**Aim of the exercise:**
Take every line from the data that has the word "offline" in it.

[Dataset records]
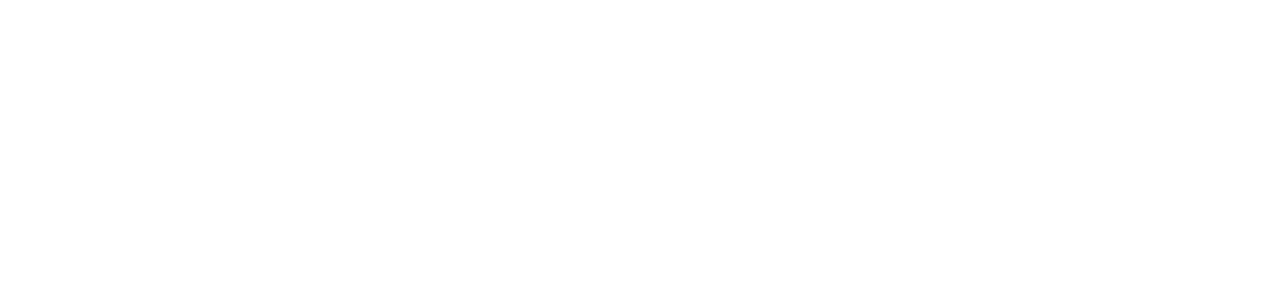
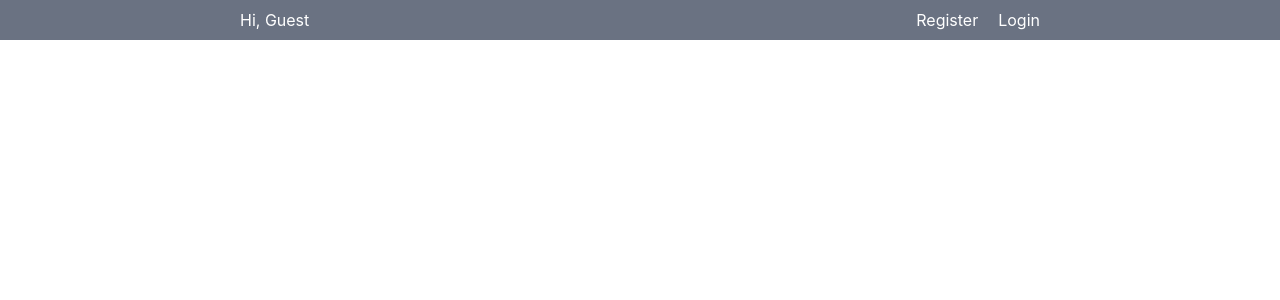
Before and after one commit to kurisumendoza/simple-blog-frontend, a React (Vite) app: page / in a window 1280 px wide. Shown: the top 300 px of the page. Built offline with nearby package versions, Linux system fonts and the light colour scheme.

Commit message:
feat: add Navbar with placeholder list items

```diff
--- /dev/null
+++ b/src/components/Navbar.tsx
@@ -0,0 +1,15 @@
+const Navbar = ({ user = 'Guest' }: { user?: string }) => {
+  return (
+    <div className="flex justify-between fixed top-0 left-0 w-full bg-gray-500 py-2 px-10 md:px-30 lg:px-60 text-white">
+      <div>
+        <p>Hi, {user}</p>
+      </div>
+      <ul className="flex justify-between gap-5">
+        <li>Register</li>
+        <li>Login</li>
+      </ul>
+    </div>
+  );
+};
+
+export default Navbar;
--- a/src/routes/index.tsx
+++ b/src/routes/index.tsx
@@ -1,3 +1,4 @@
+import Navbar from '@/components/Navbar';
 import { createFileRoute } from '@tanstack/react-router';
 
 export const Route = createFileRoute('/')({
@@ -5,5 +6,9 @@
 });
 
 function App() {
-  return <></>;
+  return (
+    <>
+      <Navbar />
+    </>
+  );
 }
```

* * *

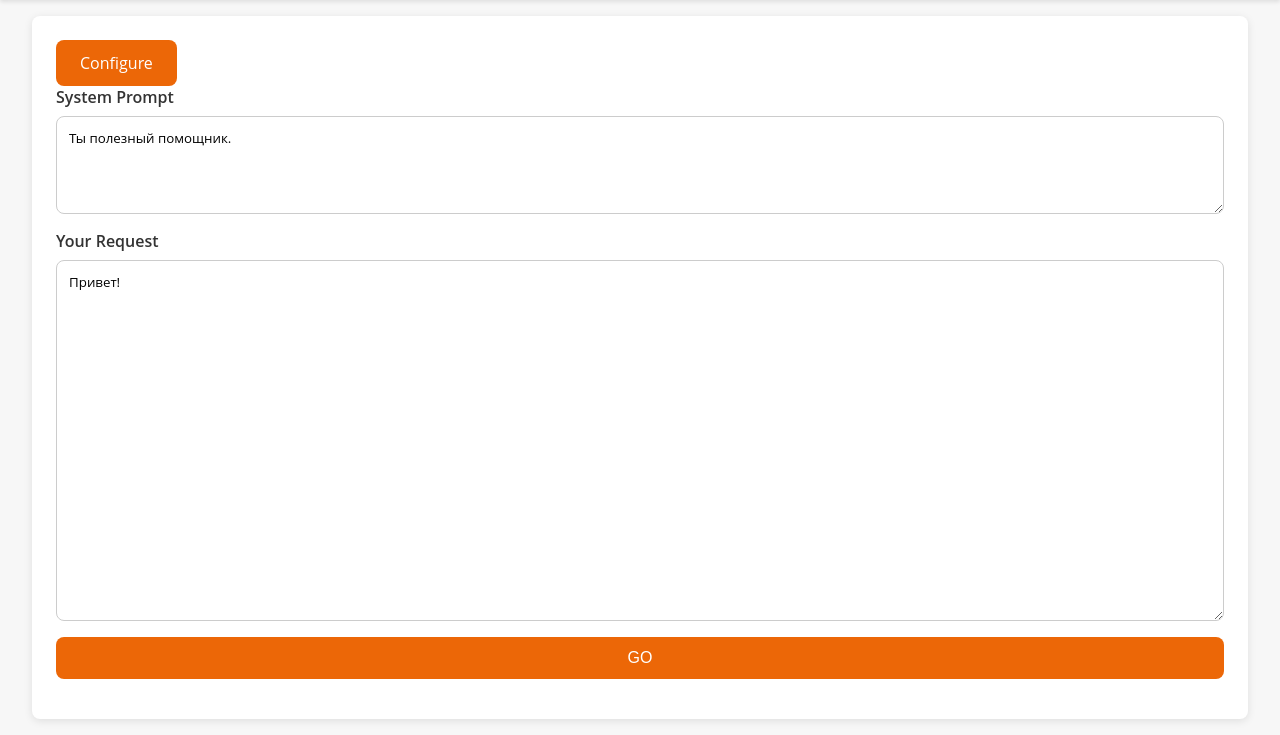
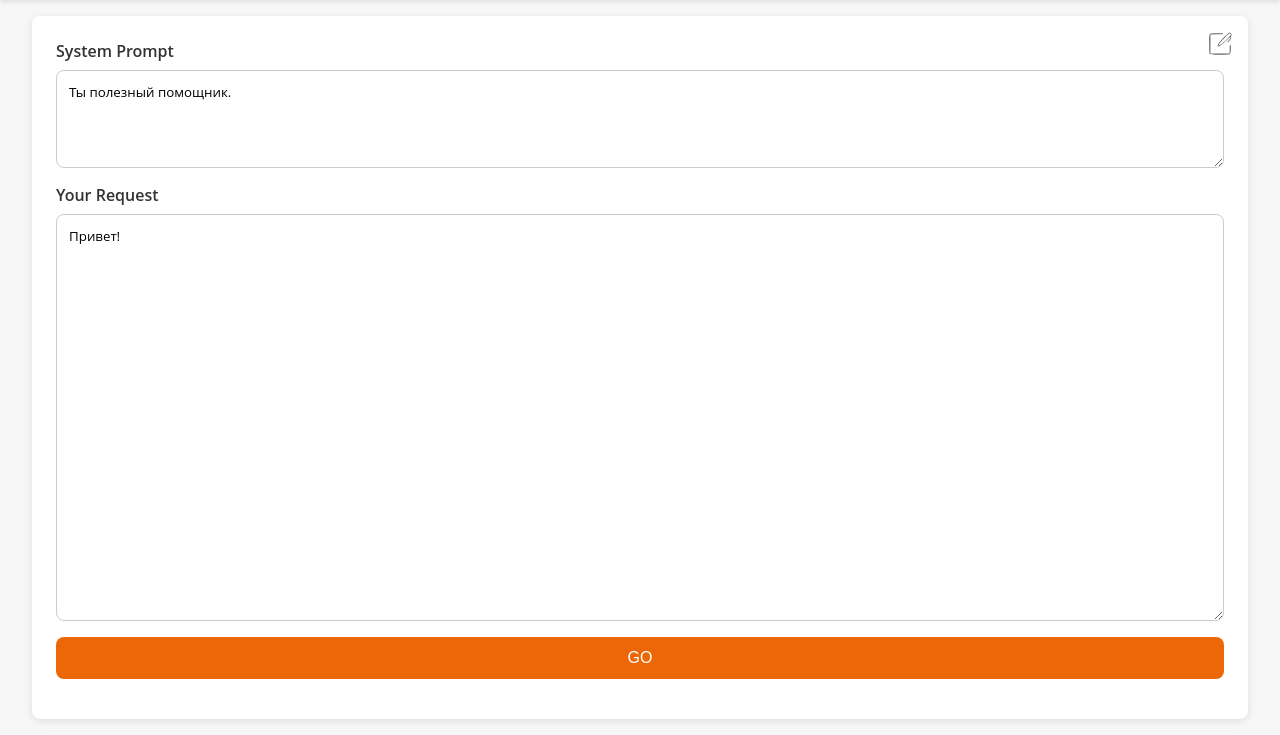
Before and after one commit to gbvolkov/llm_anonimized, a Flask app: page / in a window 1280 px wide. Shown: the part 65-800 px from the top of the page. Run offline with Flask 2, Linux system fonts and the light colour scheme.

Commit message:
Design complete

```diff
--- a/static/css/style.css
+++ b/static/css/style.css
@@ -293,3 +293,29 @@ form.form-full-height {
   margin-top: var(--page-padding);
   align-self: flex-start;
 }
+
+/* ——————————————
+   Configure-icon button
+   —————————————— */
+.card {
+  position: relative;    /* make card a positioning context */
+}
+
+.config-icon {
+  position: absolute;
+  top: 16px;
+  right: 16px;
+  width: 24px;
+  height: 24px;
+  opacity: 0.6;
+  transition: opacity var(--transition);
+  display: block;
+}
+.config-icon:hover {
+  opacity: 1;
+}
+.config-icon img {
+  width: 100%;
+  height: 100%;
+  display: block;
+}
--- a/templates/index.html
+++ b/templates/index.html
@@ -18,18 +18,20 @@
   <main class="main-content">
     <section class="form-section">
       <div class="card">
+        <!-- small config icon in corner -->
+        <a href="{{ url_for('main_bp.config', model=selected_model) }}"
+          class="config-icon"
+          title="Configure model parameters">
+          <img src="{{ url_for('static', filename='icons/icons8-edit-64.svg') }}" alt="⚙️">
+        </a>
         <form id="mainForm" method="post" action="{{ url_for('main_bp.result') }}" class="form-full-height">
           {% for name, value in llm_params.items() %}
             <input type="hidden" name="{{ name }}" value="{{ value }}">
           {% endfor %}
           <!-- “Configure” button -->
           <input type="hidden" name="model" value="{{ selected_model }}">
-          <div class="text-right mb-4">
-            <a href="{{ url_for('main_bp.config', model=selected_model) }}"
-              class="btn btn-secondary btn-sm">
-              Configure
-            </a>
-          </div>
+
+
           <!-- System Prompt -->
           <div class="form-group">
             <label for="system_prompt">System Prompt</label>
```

...

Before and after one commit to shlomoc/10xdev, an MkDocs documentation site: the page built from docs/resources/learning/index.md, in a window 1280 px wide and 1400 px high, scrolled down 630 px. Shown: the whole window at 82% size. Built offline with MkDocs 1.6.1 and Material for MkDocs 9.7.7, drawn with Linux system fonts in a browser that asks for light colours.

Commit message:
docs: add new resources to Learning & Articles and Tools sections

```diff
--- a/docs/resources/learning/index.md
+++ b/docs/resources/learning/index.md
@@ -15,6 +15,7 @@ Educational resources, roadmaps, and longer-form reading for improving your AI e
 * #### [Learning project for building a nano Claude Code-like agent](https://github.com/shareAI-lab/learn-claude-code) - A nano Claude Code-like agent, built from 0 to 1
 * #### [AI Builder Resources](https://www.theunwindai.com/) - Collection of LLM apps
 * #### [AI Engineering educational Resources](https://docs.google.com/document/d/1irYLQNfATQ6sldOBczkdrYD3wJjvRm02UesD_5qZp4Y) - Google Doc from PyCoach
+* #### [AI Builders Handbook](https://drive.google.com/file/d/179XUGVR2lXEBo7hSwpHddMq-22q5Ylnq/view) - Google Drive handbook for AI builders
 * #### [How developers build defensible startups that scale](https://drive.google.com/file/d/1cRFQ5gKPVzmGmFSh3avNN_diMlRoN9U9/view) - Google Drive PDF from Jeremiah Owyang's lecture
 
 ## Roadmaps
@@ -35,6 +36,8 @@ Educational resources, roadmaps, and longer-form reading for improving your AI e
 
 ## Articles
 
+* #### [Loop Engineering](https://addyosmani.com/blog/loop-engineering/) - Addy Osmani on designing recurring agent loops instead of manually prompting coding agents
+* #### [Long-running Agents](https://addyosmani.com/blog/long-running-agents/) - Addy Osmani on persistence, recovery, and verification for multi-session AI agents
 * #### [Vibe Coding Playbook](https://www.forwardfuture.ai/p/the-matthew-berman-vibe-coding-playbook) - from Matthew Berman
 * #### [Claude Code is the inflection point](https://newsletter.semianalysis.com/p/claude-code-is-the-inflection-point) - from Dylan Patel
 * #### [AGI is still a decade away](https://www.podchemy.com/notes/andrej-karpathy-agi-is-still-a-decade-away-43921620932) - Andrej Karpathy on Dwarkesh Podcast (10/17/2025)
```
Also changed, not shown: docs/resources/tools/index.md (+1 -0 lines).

**Task output:**
Before and after one commit to kurisumendoza/simple-blog-frontend, a React (Vite) app: page / in a window 1280 px wide. Shown: the top 300 px of the page. Built offline with nearby package versions, Linux system fonts and the light colour scheme.
Before and after one commit to gbvolkov/llm_anonimized, a Flask app: page / in a window 1280 px wide. Shown: the part 65-800 px from the top of the page. Run offline with Flask 2, Linux system fonts and the light colour scheme.
Before and after one commit to shlomoc/10xdev, an MkDocs documentation site: the page built from docs/resources/learning/index.md, in a window 1280 px wide and 1400 px high, scrolled down 630 px. Shown: the whole window at 82% size. Built offline with MkDocs 1.6.1 and Material for MkDocs 9.7.7, drawn with Linux system fonts in a browser that asks for light colours.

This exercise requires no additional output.